Consequences of dating older man
Yesterday, it was announced that singer Bryan Ferry had separated from his second wife, Amanda, after a mere 19 months of wedded bliss.
I couldn’t help but note she is 37 years his junior. For much of my adult life I had a penchant for older men. Like Catherine Zeta-Jones, whose relationships with men her own age seem to have ended in disappointment, I found the majority of my male contemporaries to be boobies, lacking in wit, experience and chivalry. Well, the Duke of Wellington became Prime Minister for the second time aged 65.
Doomed from the moment the Darling Bud Of May slipped a diamond ring on her slender finger and said ‘I do’ to a man 25 years her senior.
And Catherine is certainly not alone in falling victim to the age-gap blues.
The relationship ended soon after he decided to retire from his law practice and spend his days pottering in the garden.
Feeling the loss of his own career, he belittled mine and attempted to end it, even deleting emails from my employers.

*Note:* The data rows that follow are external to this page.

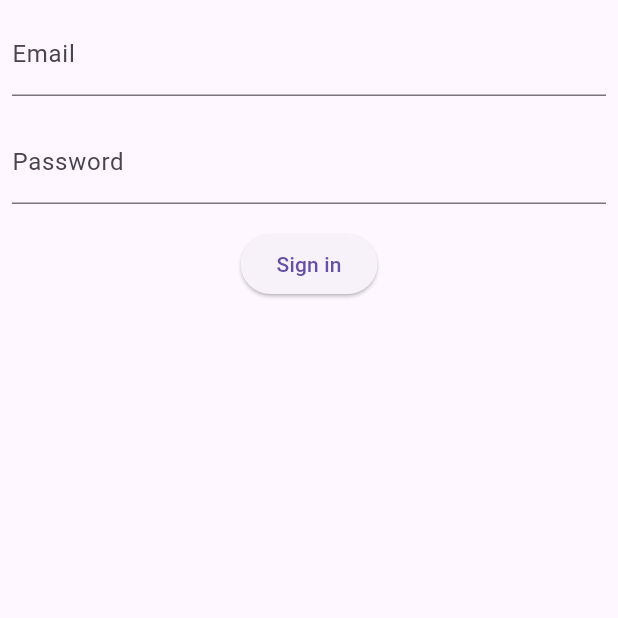
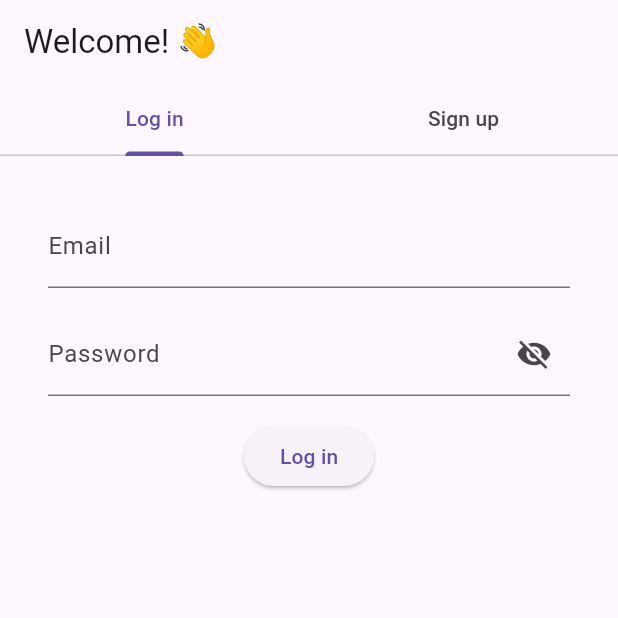
Before and after one commit to belenyb/travel-buddy, a Flutter app: the screen it shows after launch, on a phone screen of 412 x 824 dp, the top half of it. Run offline on Flutter 3.47's test engine with Material 3 defaults, Android fonts, the phone set to English and light mode, and no system bars; our stand-ins replace bloc, cloud_firestore, equatable, firebase_auth, firebase_core, flutter_bloc; missing offline and left inert: dart:html; accounts and stored records are empty.

Commit message:
Auth screen layout completed

```diff
--- a/lib/main.dart
+++ b/lib/main.dart
@@ -30,7 +30,7 @@ class App extends StatelessWidget {
       theme: ThemeData(
         primarySwatch: Colors.blue,
       ),
-      home: const AuthFormScreen(isLogin: true),
+      home: const AuthFormScreen(),
       // home: const HomeScreen(),
     );
   }
--- a/lib/screens/auth_form_screen.dart
+++ b/lib/screens/auth_form_screen.dart
@@ -5,35 +5,57 @@ import '../blocs/auth_bloc/auth_bloc.dart';
 
 class AuthFormScreen extends StatelessWidget {
   static const routeName = '/auth_form_screen';
-  final bool isLogin;
-  const AuthFormScreen({Key? key, required this.isLogin}) : super(key: key);
+  const AuthFormScreen({Key? key}) : super(key: key);
 
   @override
   Widget build(BuildContext context) {
     return BlocProvider<AuthBloc>(
-        create: (BuildContext context) => AuthBloc(),
-        child: AuthForm(isLogin: isLogin));
+        create: (BuildContext context) => AuthBloc(), child: const AuthForm());
   }
 }
 
 class AuthForm extends StatefulWidget {
-  final bool isLogin;
-  const AuthForm({super.key, required this.isLogin});
+  const AuthForm({super.key});
 
   @override
   State<AuthForm> createState() => _AuthFormState();
 }
 
 class _AuthFormState extends State<AuthForm> {
-  final _formKey = GlobalKey<FormState>();
   final _emailController = TextEditingController();
   final _passwordController = TextEditingController();
+  bool _obscureText = true;
 
   @override
   Widget build(BuildContext context) {
     return Scaffold(
-      body: Padding(
-        padding: const EdgeInsets.all(8.0),
+      body: DefaultTabController(
+        length: 2,
+        child: Scaffold(
+          appBar: AppBar(
+            title: const Text('Welcome! 👋'),
+            bottom: const TabBar(
+              tabs: [
+                Tab(text: 'Log in'),
+                Tab(text: 'Sign up'),
+              ],
+            ),
+          ),
+          body: TabBarView(
+            children: [
+              getAuthForm(context, "login"),
+              getAuthForm(context, "signup"),
+            ],
+          ),
+        ),
+      ),
+    );
+  }
+
+  Padding getAuthForm(BuildContext context, String authType) {
+    final formKey = GlobalKey<FormState>();
+    return Padding(
+      padding: const EdgeInsets.all(32.0),
       child: SafeArea(
         child: BlocListener<AuthBloc, AuthState>(
           listener: (BuildContext context, state) {
@@ -53,7 +75,7 @@ class _AuthFormState extends State<AuthForm> {
             }
           },
           child: Form(
-              key: _formKey,
+            key: formKey,
             child: Column(
               children: [
                 TextFormField(
@@ -71,14 +93,27 @@ class _AuthFormState extends State<AuthForm> {
                     return null;
                   },
                 ),
-                  const SizedBox(height: 16,),
+                const SizedBox(
+                  height: 16,
+                ),
                 TextFormField(
                   onChanged: (value) =>
                       {context.read<AuthBloc>().add(PasswordChanged(value))},
+                  obscureText: _obscureText,
                   controller: _passwordController,
-                    decoration: const InputDecoration(
+                  decoration: InputDecoration(
                     labelText: 'Password',
                     hintText: 'Enter your password',
+                    suffixIcon: IconButton(
+                      icon: Icon(
+                        _obscureText ? Icons.visibility_off : Icons.visibility,
+                      ),
+                      onPressed: () {
+                        setState(() {
+                          _obscureText = !_obscureText;
+                        });
+                      },
+                    ),
                   ),
                   validator: (value) {
                     if (value == null || value.isEmpty) {
@@ -93,8 +128,8 @@ class _AuthFormState extends State<AuthForm> {
                   Text(context.read<AuthBloc>().state.errorMsg ?? ''),
                 ElevatedButton(
                   onPressed: () {
-                      if (_formKey.currentState!.validate()) {
-                        if (widget.isLogin) {
+                    if (formKey.currentState!.validate()) {
+                      if (authType == "login") {
                         context.read<AuthBloc>().add(SignIn());
                       } else {
                         context.read<AuthBloc>().add(SignUp());
@@ -109,10 +144,9 @@ class _AuthFormState extends State<AuthForm> {
                       }
                     }
                   },
-                    child: Text(widget.isLogin ? 'Sign in' : 'Sign up'),
+                  child: Text(authType == "login" ? 'Log in' : 'Sign up'),
                 ),
               ],
-              ),
             ),
           ),
         ),
@@ -120,3 +154,47 @@ class _AuthFormState extends State<AuthForm> {
     );
   }
 }
+
+class PasswordFormField extends StatefulWidget {
+  final Function(String) onChanged;
+  final TextEditingController controller;
+
+  PasswordFormField(
+      {super.key, required this.onChanged, required this.controller});
+
+  @override
+  State<PasswordFormField> createState() => _PasswordFormFieldState();
+}
+
+class _PasswordFormFieldState extends State<PasswordFormField> {
+  bool _obscureText = true;
+
+  @override
+  Widget build(BuildContext context) {
+    return TextFormField(
+      onChanged: widget.onChanged,
+      obscureText: _obscureText,
+      controller: widget.controller,
+      decoration: InputDecoration(
+        labelText: 'Password',
+        hintText: 'Enter your password',
+        suffixIcon: IconButton(
+          icon: Icon(
+            _obscureText ? Icons.visibility_off : Icons.visibility,
+          ),
+          onPressed: () {
+            setState(() {
+              _obscureText = !_obscureText;
+            });
+          },
+        ),
+      ),
+      validator: (value) {
+        if (value == null || value.isEmpty) {
+          return 'Please enter your password';
+        }
+        return null;
+      },
+    );
+  }
+}
```
Lines whose indentation alone changed are shown as unchanged.
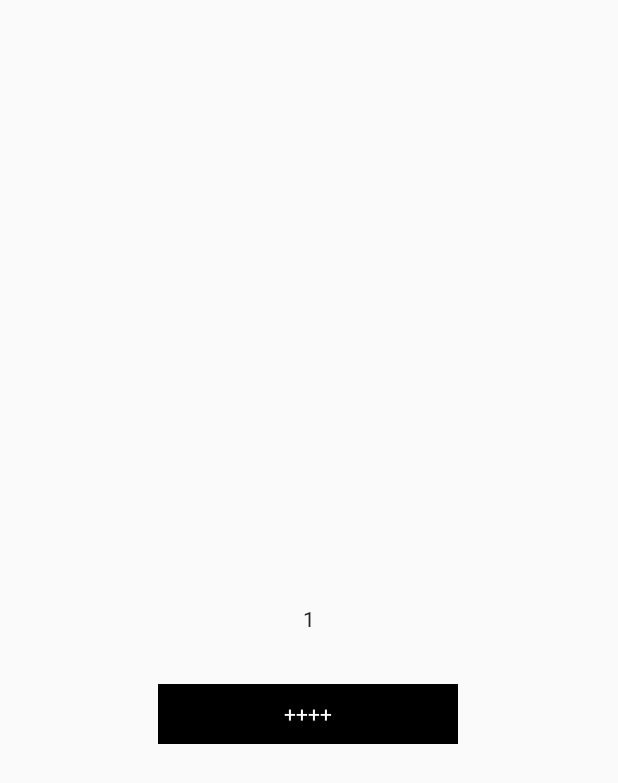
After one commit to YuanTiger/TigerGank-MVVM, an Android app: the ViewModelTestActivity screen opened directly, with no data from a screen before it, on a phone screen of 412 x 824 dp. The commit adds this screen. Shown: the top 783 px of the screen. Run offline under Robolectric (Android 15) with nearby library versions, the phone set to English and light mode, and no system bars.

Commit message:
LiveData + ViewModel 学习

```diff
--- a/app/src/main/AndroidManifest.xml
+++ b/app/src/main/AndroidManifest.xml
@@ -22,7 +22,8 @@
         </activity>
 
         <activity android:name=".activity.TestActivity" />
-        <activity android:name=".test.TestActivity2" />
+        <activity android:name=".test.lifecycle.MyLocationTestActivity" />
+        <activity android:name=".test.viewmodel.ViewModelTestActivity" />
 
         <service android:name=".test.lifecycle.MyLocationService"/>
     </application>
--- a/app/src/main/java/com/my/gank/activity/MainActivity.kt
+++ b/app/src/main/java/com/my/gank/activity/MainActivity.kt
@@ -3,16 +3,13 @@ package com.my.gank.activity
 import android.content.Intent
 import android.os.Bundle
 import android.view.View
-import android.widget.Chronometer
 import android.widget.TextView
 import androidx.appcompat.app.AppCompatActivity
-import androidx.lifecycle.MutableLiveData
-import androidx.lifecycle.Observer
 import com.my.gank.R
 import com.my.gank.base.lifecycle.ActivityLifecycleObserver
-import com.my.gank.test.TestActivity2
+import com.my.gank.test.lifecycle.MyLocationTestActivity
 import com.my.gank.test.lifecycle.MyChronometer
-import com.my.gank.utils.LogUtils
+import com.my.gank.test.viewmodel.ViewModelTestActivity
 
 /**
  * Author: mengyuan
@@ -41,7 +38,7 @@ class MainActivity : AppCompatActivity(), View.OnClickListener {
     override fun onClick(view: View?) {
         when (view?.id) {
             R.id.tv_test -> {
-                val intent = Intent(this, TestActivity2::class.java)
+                val intent = Intent(this, ViewModelTestActivity::class.java)
                 startActivity(intent)
             }
             else -> {
--- a/app/src/main/java/com/my/gank/test/TestActivity2.kt
+++ b/app/src/main/java/com/my/gank/test/lifecycle/MyLocationTestActivity.kt
@@ -1,17 +1,11 @@
-package com.my.gank.test
+package com.my.gank.test.lifecycle
 
 import android.content.Intent
 import android.os.Bundle
 import android.view.View
 import android.widget.TextView
-import android.widget.Toast
 import androidx.appcompat.app.AppCompatActivity
-import androidx.lifecycle.MutableLiveData
-import androidx.lifecycle.Observer
 import com.my.gank.R
-import com.my.gank.base.lifecycle.ActivityLifecycleObserver
-import com.my.gank.test.lifecycle.MyLocationService
-import com.my.gank.utils.LogUtils
 
 /**
  * Author: mengyuan
@@ -19,13 +13,12 @@ import com.my.gank.utils.LogUtils
  * E-Mail: mengyuanzz@126.com
  * -----------
  */
-class TestActivity2 : AppCompatActivity(), View.OnClickListener {
+class MyLocationTestActivity : AppCompatActivity(), View.OnClickListener {
 
     override fun onCreate(savedInstanceState: Bundle?) {
         super.onCreate(savedInstanceState)
 
         setContentView(R.layout.activity_test2)
-
 
         findViewById<TextView>(R.id.tv_start).setOnClickListener(this)
         findViewById<TextView>(R.id.tv_finish).setOnClickListener(this)
--- /dev/null
+++ b/app/src/main/java/com/my/gank/test/viewmodel/ViewModelTest.java
@@ -0,0 +1,26 @@
+package com.my.gank.test.viewmodel;
+
+import androidx.lifecycle.MutableLiveData;
+import androidx.lifecycle.ViewModel;
+
+/**
+ * Author: mengyuan
+ * Date  : 2021/10/12/7:03 下午
+ * E-Mail: mengyuanzz@126.com
+ * -----------
+ */
+public class ViewModelTest  extends ViewModel {
+
+
+    private MutableLiveData<Integer> testNum;
+
+
+    public MutableLiveData<Integer> getTestNum(){
+        if(testNum == null){
+            testNum = new MutableLiveData<>();
+            testNum.setValue(0);
+        }
+        return  testNum;
+    }
+
+}
--- /dev/null
+++ b/app/src/main/java/com/my/gank/test/viewmodel/ViewModelTestActivity.java
@@ -0,0 +1,71 @@
+package com.my.gank.test.viewmodel;
+
+import android.os.Bundle;
+import android.os.ParcelUuid;
+import android.view.View;
+import android.widget.TextView;
+
+import androidx.annotation.Nullable;
+import androidx.appcompat.app.AppCompatActivity;
+import androidx.lifecycle.Observer;
+import androidx.lifecycle.ViewModelProvider;
+
+import com.my.gank.R;
+
+import java.util.Timer;
+import java.util.TimerTask;
+
+/**
+ * Author: mengyuan
+ * Date  : 2021/10/12/6:50 下午
+ * E-Mail: mengyuanzz@126.com
+ * -----------
+ */
+public class ViewModelTestActivity extends AppCompatActivity implements View.OnClickListener {
+
+    private TextView testView;
+
+    private ViewModelTest viewModelTest;
+
+    @Override
+    protected void onCreate(@Nullable @org.jetbrains.annotations.Nullable Bundle savedInstanceState) {
+        super.onCreate(savedInstanceState);
+
+        setContentView(R.layout.activity_view_model);
+
+        testView = findViewById(R.id.tv_test);
+        findViewById(R.id.tv_add).setOnClickListener(this);
+
+        viewModelTest = new ViewModelProvider(this, new ViewModelProvider.AndroidViewModelFactory(getApplication())).get(ViewModelTest.class);
+
+        viewModelTest.getTestNum().observe(this, new Observer<Integer>() {
+            @Override
+            public void onChanged(Integer integer) {
+                testView.setText(String.valueOf(integer));
+            }
+        });
+
+        testView.setText(String.valueOf(viewModelTest.getTestNum()));
+
+        startTimer();
+    }
+
+    private void startTimer() {
+        new Timer().schedule(new TimerTask() {
+            @Override
+            public void run() {
+                viewModelTest.getTestNum().postValue(viewModelTest.getTestNum().getValue() + 1);
+            }
+        }, 1000, 1000);
+    }
+
+
+    @Override
+    public void onClick(View view) {
+        switch (view.getId()) {
+            case R.id.tv_add:
+                testView.setText(String.valueOf(viewModelTest.getTestNum()));
+                break;
+        }
+    }
+}
--- /dev/null
+++ b/app/src/main/res/layout/activity_view_model.xml
@@ -0,0 +1,36 @@
+<?xml version="1.0" encoding="utf-8"?>
+<androidx.constraintlayout.widget.ConstraintLayout xmlns:android="http://schemas.android.com/apk/res/android"
+    xmlns:app="http://schemas.android.com/apk/res-auto"
+    android:layout_width="match_parent"
+    android:layout_height="match_parent">
+
+
+    <TextView
+        android:id="@+id/tv_test"
+        android:layout_width="wrap_content"
+        android:layout_height="wrap_content"
+        android:text="AAAAAAAAAAAAAA"
+        android:textColor="#242323"
+        app:layout_constraintBottom_toBottomOf="parent"
+        app:layout_constraintEnd_toEndOf="parent"
+        app:layout_constraintStart_toStartOf="parent"
+        app:layout_constraintTop_toTopOf="parent" />
+
+
+    <TextView
+        android:id="@+id/tv_add"
+        android:layout_width="200dp"
+        android:layout_height="40dp"
+        android:background="#000000"
+        android:gravity="center"
+        android:text="++++"
+        android:textColor="#ffffff"
+        app:layout_constraintBottom_toBottomOf="parent"
+        app:layout_constraintEnd_toEndOf="parent"
+        app:layout_constraintHorizontal_bias="0.498"
+        app:layout_constraintStart_toStartOf="parent"
+        app:layout_constraintTop_toTopOf="parent"
+        app:layout_constraintVertical_bias="0.582" />
+
+
+</androidx.constraintlayout.widget.ConstraintLayout>
```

At the time, I sincerely believed, to paraphrase Mae West, it’s not the age of the men in your life, it’s the life — or high life — in your men.
For, mea culpa, money was an attraction; when I was 30, I fell for a successful financier of 55 — the same age Michael Douglas was at his wedding to Catherine.
I saw myself becoming a carer, and worse, being coerced into a life the elderly lead; sedentary and safe, punctuated with formal soirees for his doddery friends, the wives of whom disliked and distrusted me for my comparative youth.
You may find yourself considering dating an older man, and if it’s good enough for the likes of Demi Moore and Catherine Zeta-Jones, why not you?
Here are eight things you need to consider when dating an older man.
There is a saying: ‘Better to be an be an old man’s darling than a young man’s slave.’ Whoever dreamt it up never went out with an old man.
When I poured myself a glass of wine, he called me a toper.